Income inequality between the rich and poor in India has always been a pressing issue. Oxfam stated that “Richest 1% own 58% of total wealth in India.”
Supporting my earlier statement, the graph depicts the top 10% holding a much greater share of wealth than the bottom 10%. Almost 340 times more. The Indian government needed a countermeasure for this widening gap between classes; they thought the demonetisation would be that solution.
The poor in India typically holds asset portfolios of cash. By late August 2017, slightly more than 99 percent had returned to the banking system indicating that the poor weren’t harmed. The relatively poor – people who earn less than 40% of the average income – are generally the debtors, whilst the rich are the lenders. The demonetisation caused a decrease in inflation which meant the borrowers (the poor) were affected negatively. Transferring the relative wealth from the rich to the poor, widening the gap, demonstrating the demonetisation might have had an adverse effect on the economy.
However, with an increase in government expenditure in the economy the “per capita gross national disposable income of Rs 118,395 compared to the per capita gross domestic product of Rs 116,888, indicates a silver lining.” Even though the demonetisation didn’t have a direct effect on income equality, indirectly it had a spill-on effect. Improving the gap between the rich and poor.

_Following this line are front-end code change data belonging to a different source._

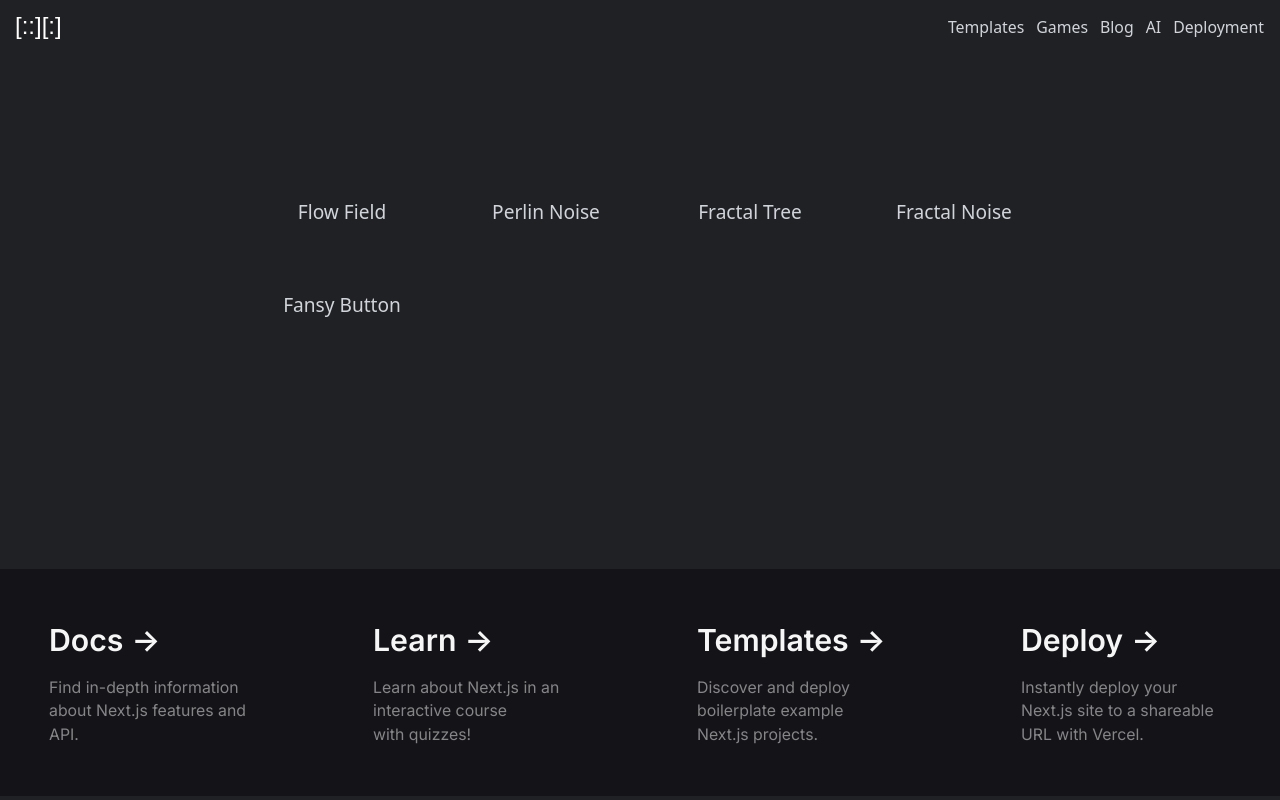
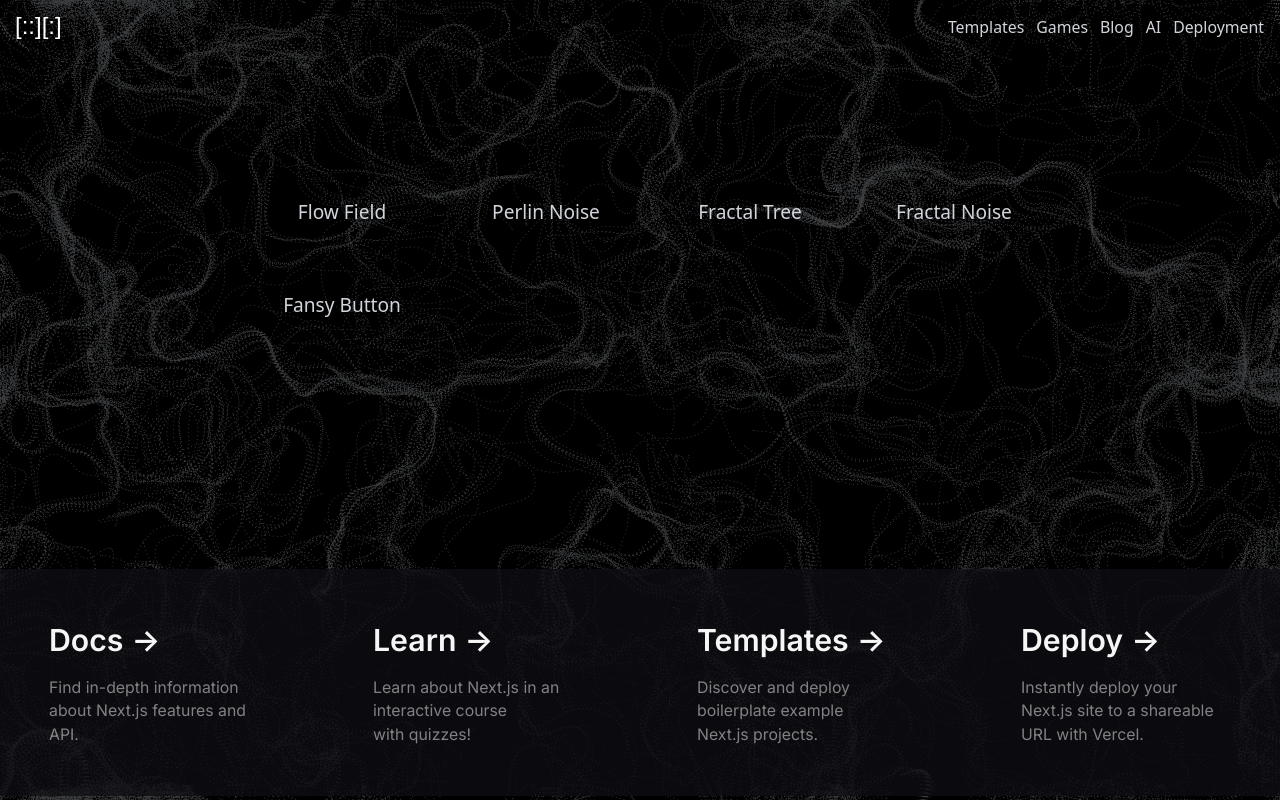
Before and after one commit to nbursa/creative-coding, a Next.js app: page / in a window 1280 px wide. Built offline with nearby package versions, Linux system fonts and the light colour scheme.

Commit message:
update layouts

```diff
--- a/src/components/PerlinNoise.tsx
+++ b/src/components/PerlinNoise.tsx
@@ -6,18 +6,19 @@ const {Vector} = p5;
 
 const PerlinNoise: React.FC<PerlinNoiseProps> = ({p5Props, backgroundColor = "#000000", particleColor = "#ffffff"}) => {
   const perlinNoiseRef = useRef<HTMLDivElement>(null);
+
   useEffect(() => {
     if (perlinNoiseRef.current) {
       new p5((p: typeof p5) => sketch(p, p5Props, backgroundColor, particleColor), perlinNoiseRef.current);
     }
   }, [p5Props, backgroundColor, particleColor]);
 
-  return <div className="w-full h-full fixed top-0 left-0 z-0" ref={perlinNoiseRef}></div>;
+  return <div className="perlin-noise w-full h-full fixed top-0 left-0 z-0" ref={perlinNoiseRef}></div>;
 };
 
 const sketch = (p: typeof p5, p5Props: any, backgroundColor: string, particleColor: string) => {
   let inc = 0.1;
-  let scl = 20;
+  let scl = 15;
   let cols: number, rows: number;
   let zoff = 0;
   let particles: Particle[] = [];
--- a/src/components/navigation/Navigation.tsx
+++ b/src/components/navigation/Navigation.tsx
@@ -2,11 +2,9 @@ import React, {useState} from 'react';
 import {DesktopNavigation, MobileNavigation} from './components';
 
 const Navigation = () => {
-  console.log("rendering Navigation")
   const [isDrawerOpen, setIsDrawerOpen] = useState<boolean>(false);
 
   const toggleDrawer = (e: React.MouseEvent<HTMLButtonElement | HTMLAnchorElement, MouseEvent>) => {
-    console.log("handleLinkClick: ", e.currentTarget);
     setIsDrawerOpen(!isDrawerOpen);
   };
 
--- a/src/pages/ai/index.tsx
+++ b/src/pages/ai/index.tsx
@@ -3,9 +3,7 @@ import {ChatGPTForm} from "@/pages/ai/ components";
 
 const ChatGptPage: React.FC = () => {
   return (
-    <>
-      <ChatGPTForm/>
-    </>
+    <ChatGPTForm/>
   );
 };
 
--- a/src/pages/index.tsx
+++ b/src/pages/index.tsx
@@ -1,13 +1,19 @@
 import Catalog from '@/components/Catalog'
 import Cards from "@/components/Cards";
+import dynamic from "next/dynamic";
+
+const PerlinNoise = dynamic(() => import("@/components/PerlinNoise"), {
+  ssr: false,
+});
 
 const Home = () => {
   return (
     <main className="flex flex-col h-full">
+      <PerlinNoise particleColor={"#404244"}/>
       <Catalog
-        className="flex flex-1 flex-grow items-center lg:transform lg:-translate-y-[25%] mt-8 md:mb-32 lg:mb-0 md:mt-[15vh] w-full p-o sm:px-24 sm:py-8"/>
+        className="flex flex-1 flex-grow items-center lg:transform lg:-translate-y-[25%] mt-8 md:mb-32 lg:mb-0 md:mt-[15vh] w-full p-o sm:px-24 sm:py-8 z-10 drop-shadow-text"/>
       <Cards
-        className="mb-0 w-full bg-black/75 grid gap-2 xl:gap-4 text-center sm:grid-cols-2 lg:grid-cols-4 lg:text-left"/>
+        className="mb-0 w-full bg-black/75 grid gap-2 xl:gap-4 text-center sm:grid-cols-2 lg:grid-cols-4 lg:text-left z-10"/>
     </main>
   )
 }
```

Despite many benefits, the major disadvantage was the disruption to trade. It takes time for both consumers and suppliers to understand the new system which is in place. As a result, less economic activity was taking place causing the GDP to hit a 3 year low of 5.7%. In the short-run, GDP growth will slow down as there is an exogenous shock to the economy, but it will start to rise when people adapt.

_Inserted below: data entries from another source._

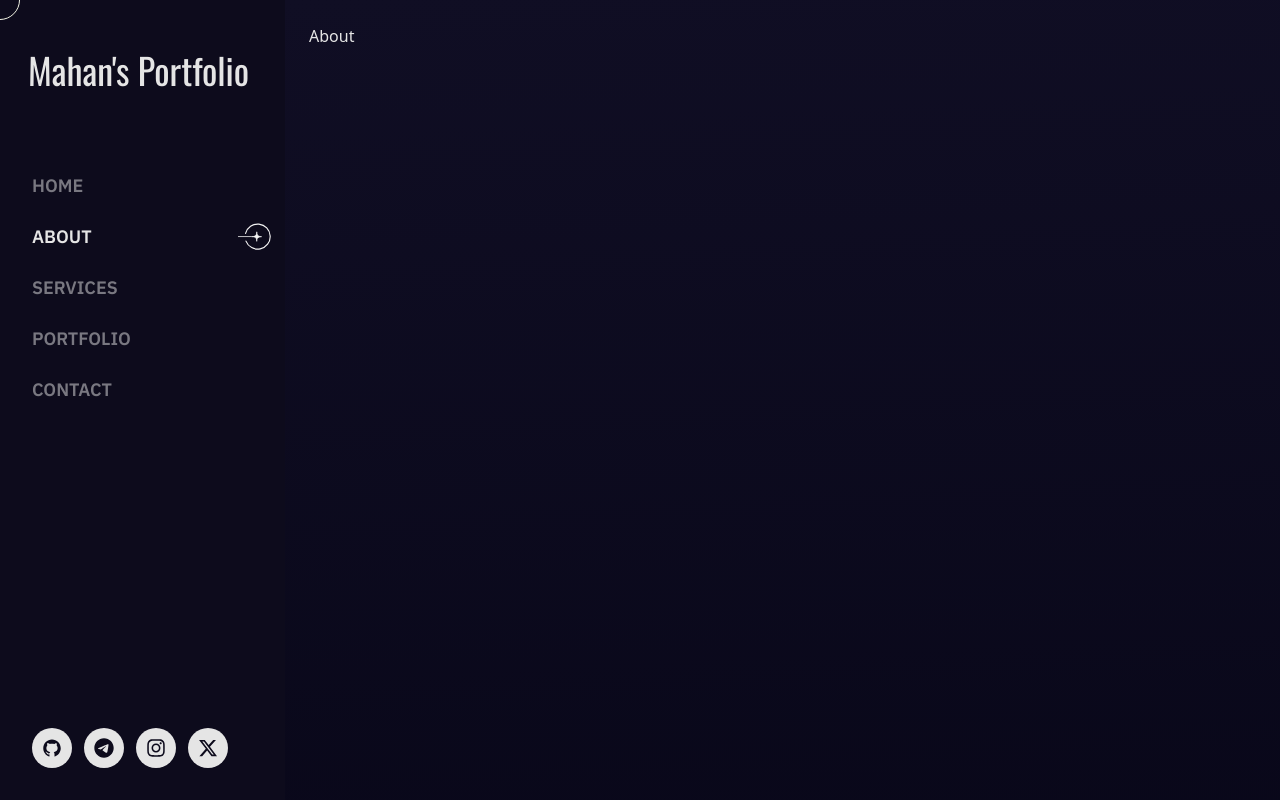
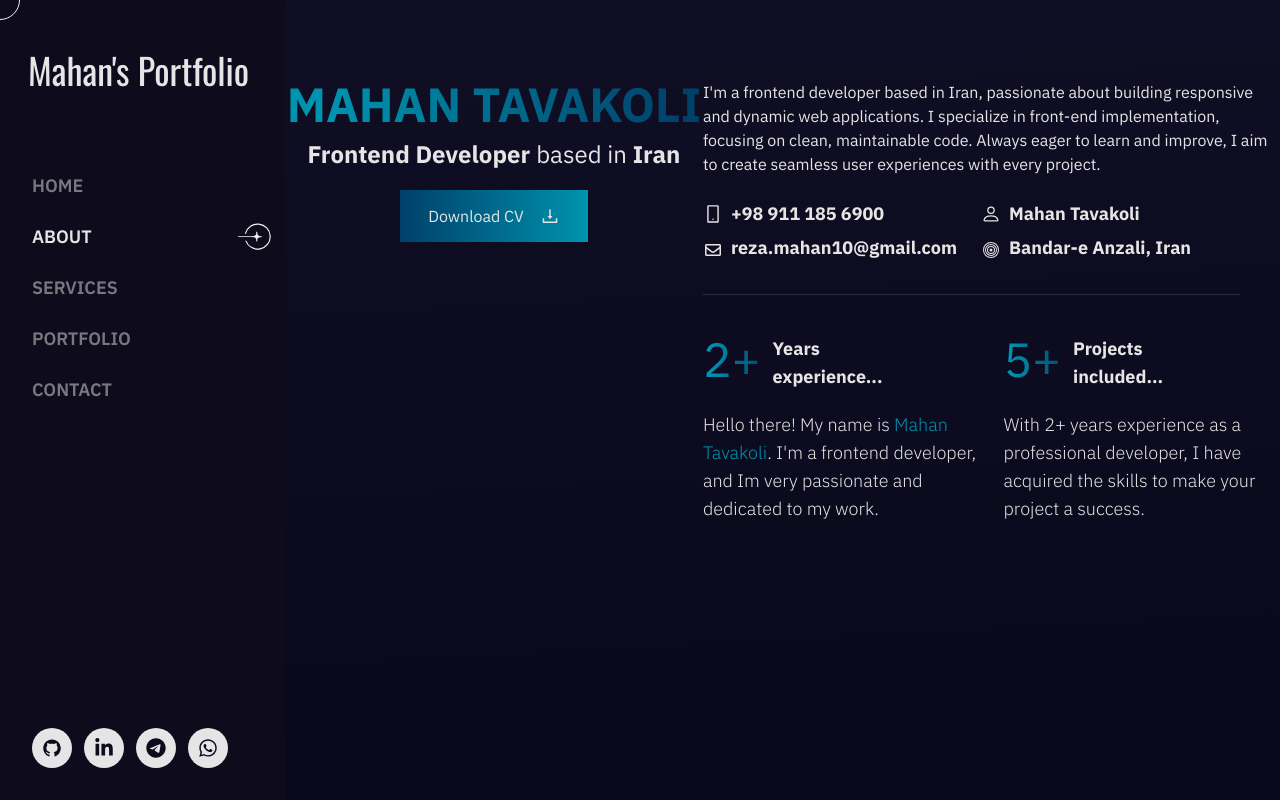
Before and after one commit to Mahaan10/personalPortfolio, a React (Vite) app: page /about in a window 1280 px wide. Built offline with nearby package versions, Linux system fonts and the light colour scheme.

Commit message:
edit home page, and add about page details...

```diff
--- a/src/components/About.jsx
+++ b/src/components/About.jsx
@@ -1,5 +1,109 @@
+import "aos/dist/aos.css";
+import AOS from "aos";
+import { useEffect } from "react";
+import { AiOutlineMobile, AiOutlineDownload } from "react-icons/ai";
+import { FaRegEnvelope } from "react-icons/fa";
+import { BsPerson, BsBullseye } from "react-icons/bs";
+import { Link } from "react-router";
+
 function About() {
-  return <div>About</div>;
+  useEffect(() => {
+    AOS.init({
+      duration: 1000,
+      easing: "ease-in-out",
+      once: true,
+      delay: 400,
+    });
+  }, []);
+
+  return (
+    <div className="container font-ibm flex pt-20" data-aos="fade-down">
+      <div className="w-[42%] flex flex-col items-center space-y-2">
+        {/* About Page image!!!!! */}
+        <p className="uppercase text-5xl number-stroke font-bold mb-2.5">
+          Mahan Tavakoli
+        </p>
+        <p className="text-2xl mb-5">
+          <span className="font-bold mr-1.5">Frontend Developer</span>
+          based in <span className="font-bold">Iran</span>
+        </p>
+        <button className="btn">
+          <Link className="flex items-center justify-between gap-x-4">
+            <span>Download CV</span>
+            <AiOutlineDownload className="w-5 h-5" />
+          </Link>
+        </button>
+      </div>
+      <div className="w-[58%]">
+        <div className="max-w-[600px] mb-6">
+          <p>
+            I&apos;m a frontend developer based in Iran, passionate about
+            building responsive and dynamic web applications. I specialize in
+            front-end implementation, focusing on clean, maintainable code.
+            Always eager to learn and improve, I aim to create seamless user
+            experiences with every project.
+          </p>
+        </div>
+        <div className="flex font-bold items-center gap-x-6 mb-8">
+          <div className="flex flex-col space-y-1.5">
+            <div className="flex items-center gap-x-2">
+              <AiOutlineMobile className="w-5 h-5" />
+              <span className="text-lg">+98 911 185 6900</span>
+            </div>
+            <div className="flex items-center gap-x-2">
+              <FaRegEnvelope className="w-5 h-4 mt-1" />
+              <span className="text-lg">reza.mahan10@gmail.com</span>
+            </div>
+          </div>
+          <div className="flex flex-col space-y-1.5">
+            <div className="flex items-center gap-x-2">
+              <BsPerson className="w-5 h-5" />
+              <span className="text-lg">Mahan Tavakoli</span>
+            </div>
+            <div className="flex items-center gap-x-2">
+              <BsBullseye className="w-5 h-4 mt-1" />
+              <span className="text-lg">Bandar-e Anzali, Iran</span>
+            </div>
+          </div>
+        </div>
+        <div className="border-b opacity-15 border-neutral-200 mr-10"></div>
+        <div className="flex items-center gap-x-6 mt-10">
+          <div className="flex flex-col w-[50%]">
+            <div className="flex">
+              <span className="text-5xl pr-3 number-stroke">2+</span>
+              <div className="flex flex-col font-bold text-lg">
+                <span>Years</span>
+                <span>experience...</span>
+              </div>
+            </div>
+            <div className="mt-5 font-light text-lg">
+              <p>
+                Hello there! My name is{" "}
+                <span className="text-blue-munsell">Mahan Tavakoli</span>.
+                I&apos;m a frontend developer, and Im very passionate and
+                dedicated to my work.
+              </p>
+            </div>
+          </div>
+          <div className="flex flex-col w-[50%]">
+            <div className="flex">
+              <span className="text-5xl pr-3 number-stroke">5+</span>
+              <div className="flex flex-col font-bold text-lg">
+                <span>Projects</span>
+                <span>included...</span>
+              </div>
+            </div>
+            <div className="mt-5 font-light text-lg">
+              <p>
+                With 2+ years experience as a professional developer, I have
+                acquired the skills to make your project a success.
+              </p>
+            </div>
+          </div>
+        </div>
+      </div>
+    </div>
+  );
 }
 
 export default About;
--- a/src/components/CustomNavlink.jsx
+++ b/src/components/CustomNavlink.jsx
@@ -13,7 +13,7 @@ function CustomNavlink({ children, to }) {
     <NavLink
       to={to}
       className={`${navlinkClassName} ${
-        isActive ? "opacity-100" : "opacity-50"
+        isActive ? "opacity-100" : "opacity-50 hover:opacity-85"
       }`}
     >
       {/* Text part of the NavLink */}
@@ -21,7 +21,9 @@ function CustomNavlink({ children, to }) {
 
       {/* Conditionally render the SVG for active links */}
       <svg
-        className={isActive ? " opacity-100" : "opacity-0"} // Show the SVG only if the link is active
+        className={`${
+          isActive ? " opacity-100" : "opacity-0"
+        } transition-all duration-700`} // Show the SVG only if the link is active
         width="35"
         height="35"
         viewBox="0 0 46 42"
--- a/src/components/Dashboard.jsx
+++ b/src/components/Dashboard.jsx
@@ -5,7 +5,7 @@ function Dashboard() {
   return (
     <div className="h-screen flex text-neutral-200">
       <Sidebar />
-      <div className="flex-1 overflow-y-auto bg-linear-[177deg] from-0% from-chinese-black to-[190%] to-rich-black p-6">
+      <div className="flex-1 overflow-y-auto bg-linear-[177deg] from-0% from-chinese-black to-[190%] to-rich-black">
         <div className="max-w-screen mx-auto flex flex-col">
           <Outlet />
         </div>
--- a/src/components/Home.jsx
+++ b/src/components/Home.jsx
@@ -1,27 +1,83 @@
+import "aos/dist/aos.css";
 import AOS from "aos";
-import "aos/dist/aos.css";
+import { useEffect } from "react";
+import { HiArrowUpRight } from "react-icons/hi2";
+import { Link } from "react-router";
+import { FaRegEnvelope } from "react-icons/fa";
+import { AiOutlineMobile } from "react-icons/ai";
+import { FaInstagram, FaXTwitter } from "react-icons/fa6";
 
 function Home() {
+  useEffect(() => {
+    AOS.init({
+      duration: 1000,
+      easing: "ease-in-out",
+      once: true,
+      delay: 400,
+    });
+  }, []);
+
   return (
-    <div className="relative container flex items-center">
-      <div className="p-[100px] relative">
-        <h1
-          className="aos-init aos-animate text-7xl font-extrabold uppercase mb-4"
-          data-aos="fade-up"
-          data-aos-duration="800"
-          data-aos-delay="200"
-        >
+    <div
+      className="relative container flex font-ibm flex-col pt-[100px] pl-4"
+      data-aos="fade-down"
+    >
+      <div className="w-[58%]">
+        <h1 className="text-7xl font-extrabold uppercase mb-4">
           My name
           <br />
-          is
-          <b>Mahan</b>
-          <span className="stroke-2 stroke-indigo-dye fill-transparent font-extrabold text-5xl">
+          is Mahan
+          <span className="text-stroke">
             <br />
             Tavakoli...
           </span>
         </h1>
+        <div className="text-3xl mb-10">
+          <span className="font-extrabold mr-1.5">Frontend Developer</span>
+          based in
+          <span className="font-extrabold ml-1.5">Iran</span>
+        </div>
+        <div className="font-bold mb-5 mt-5">
+          <button className="btn">
+            <Link
+              className="flex items-center justify-between gap-x-4"
+              to="/contact"
+            >
+              <span>Work With ME</span>
+              <HiArrowUpRight className="w-4 h-4" />
+            </Link>
+          </button>
+        </div>
+        <div className="flex items-center justify-between flex-wrap w-[75%] mt-10 font-bold">
+          <div className="flex items-center justify-center gap-x-2">
+            <AiOutlineMobile className="w-5 h-5" />
+            <span className="text-lg">+98 911 185 6900</span>
+          </div>
+          <div className="flex items-center justify-center gap-x-2">
+            <FaRegEnvelope className="w-4 h-4 mt-1" />
+            <span className="text-lg">reza.mahan10@gmail.com</span>
+          </div>
+        </div>
       </div>
-      <div className=""></div>
+      <div className="w-[42%]">
+        {/* Home Page Image!!!!!! */}
+        <div className="absolute top-0 bottom-0 right-12 flex items-center justify-center">
+          <div className="absolute top-36 left-3 w-0.5 h-16 border-r border-neutral-200 opacity-60"></div>
+          <ul className=" mx-auto flex flex-col gap-y-2">
+            <li className="mr-3 outline-0">
+              <Link className="contact-link w-8 h-8 bg-transparent text-neutral-200 border hover:bg-neutral-200 hover:text-rich-black">
+                <FaInstagram className="w-4 h-4" />
+              </Link>
+            </li>
+            <li className="mr-3 outline-0">
+              <Link className="contact-link w-8 h-8 bg-transparent text-neutral-200 border hover:bg-neutral-200 hover:text-rich-black">
+                <FaXTwitter className="w-4 h-4" />
+              </Link>
+            </li>
+          </ul>
+          <div className="absolute bottom-36 left-3 w-0.5 h-16 border-r opacity-60 border-neutral-200"></div>
+        </div>
+      </div>
     </div>
   );
 }
--- a/src/components/Sidebar.jsx
+++ b/src/components/Sidebar.jsx
@@ -1,14 +1,14 @@
 import { Link } from "react-router";
 import CustomNavlink from "./CustomNavlink";
 import { AiOutlineGithub } from "react-icons/ai";
-import { FaTelegram, FaInstagram, FaXTwitter } from "react-icons/fa6";
+import { FaTelegram, FaLinkedinIn, FaWhatsapp } from "react-icons/fa6";
 
 function Sidebar() {
   return (
     <div className="w-[285px] h-screen bg-black-russian flex flex-col transition-all duration-700 ease-in-out font-ibm text-lg">
       <div className="pt-[50px] px-7 pb-7 font-header-title ">
         <Link to="/" className="text-4xl">
-          Mahan's Portfolio
+          Mahan&apos;s Portfolio
         </Link>
       </div>
       <ul className="pt-10 flex-1/2 pl-3 font-semibold uppercase">
@@ -30,23 +30,23 @@ function Sidebar() {
       </ul>
       <ul className="p-8 flex flex-wrap">
         <li className="mr-3 outline-0">
-          <Link className="w-10 h-10 inline-flex items-center justify-center bg-neutral-200 text-black-russian hover:bg-indigo-dye hover rounded-full transition-all duration-700 ease-in-out border-0">
+          <Link className="contact-link w-10 h-10 bg-neutral-200 text-black-russian hover:bg-transparent hover:text-neutral-200 hover:border">
             <AiOutlineGithub className="w-5 h-5" />
           </Link>
         </li>
         <li className="mr-3 outline-0">
-          <Link className="w-10 h-10 inline-flex items-center justify-center bg-neutral-200 text-black-russian hover:bg-indigo-dye hover rounded-full transition-all duration-700 ease-in-out border-0">
+          <Link className="contact-link w-10 h-10 bg-neutral-200 text-black-russian hover:bg-transparent hover:text-neutral-200 hover:border">
+            <FaLinkedinIn className="w-5 h-5" />
+          </Link>
+        </li>
+        <li className="mr-3 outline-0">
+          <Link className="contact-link w-10 h-10 bg-neutral-200 text-black-russian hover:bg-transparent hover:text-neutral-200 hover:border">
             <FaTelegram className="w-5 h-5" />
           </Link>
         </li>
         <li className="mr-3 outline-0">
-          <Link className="w-10 h-10 inline-flex items-center justify-center bg-neutral-200 text-black-russian hover:bg-indigo-dye hover rounded-full transition-all duration-700 ease-in-out border-0">
-            <FaInstagram className="w-5 h-5" />
-          </Link>
-        </li>
-        <li className="mr-3 outline-0">
-          <Link className="w-10 h-10 inline-flex items-center justify-center bg-neutral-200 text-black-russian hover:bg-indigo-dye hover rounded-full transition-all duration-700 ease-in-out border-0">
-            <FaXTwitter className="w-5 h-5" />
+          <Link className="contact-link w-10 h-10 bg-neutral-200 text-black-russian hover:bg-transparent hover:text-neutral-200 hover:border">
+            <FaWhatsapp className="w-5 h-5" />
           </Link>
         </li>
       </ul>
--- a/src/index.css
+++ b/src/index.css
@@ -9,7 +9,19 @@
   --color-black-russian: #0d0b1c;
   --color-chinese-black: #100e24;
   --color-rich-black: #030211;
+  --color-blue-munsell: #0093AF;
 }
+
+@layer components {
+  .contact-link {
+    @apply inline-flex items-center justify-center rounded-full transition-all duration-500 ease-in-out border-0
+  }
+
+  .btn {
+    @apply cursor-pointer py-3.5 px-7 inline-flex items-center justify-center transition-colors ease-in-out duration-500 bg-linear-90 from-0% to-blue-munsell to-100% from-indigo-dye hover:to-indigo-dye
+  }
+}
+
 
 .custom-cursor {
   position: fixed;
@@ -24,3 +36,16 @@
   z-index: 9999;
   mix-blend-mode: difference;
 }
+
+
+.text-stroke {
+  -webkit-text-stroke-width: 2px;
+  -webkit-text-stroke-color: var(--color-blue-munsell);
+  -webkit-text-fill-color: transparent;
+}
+
+.number-stroke {
+  background: linear-gradient(270deg, var(--color-indigo-dye) 5%, var(--color-blue-munsell) 90%);
+  -webkit-text-fill-color: transparent;
+  background-clip: text;
+}
```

In my opinion, the demonetization has had an initial impact of inconvenience, chaos, and disruption. However, as time progresses and people become more willing to abide by the new system, the economy will benefit and the Indian society will be a more prosperous nation. So did Modi make the right decision? Will India turn into a cashless society?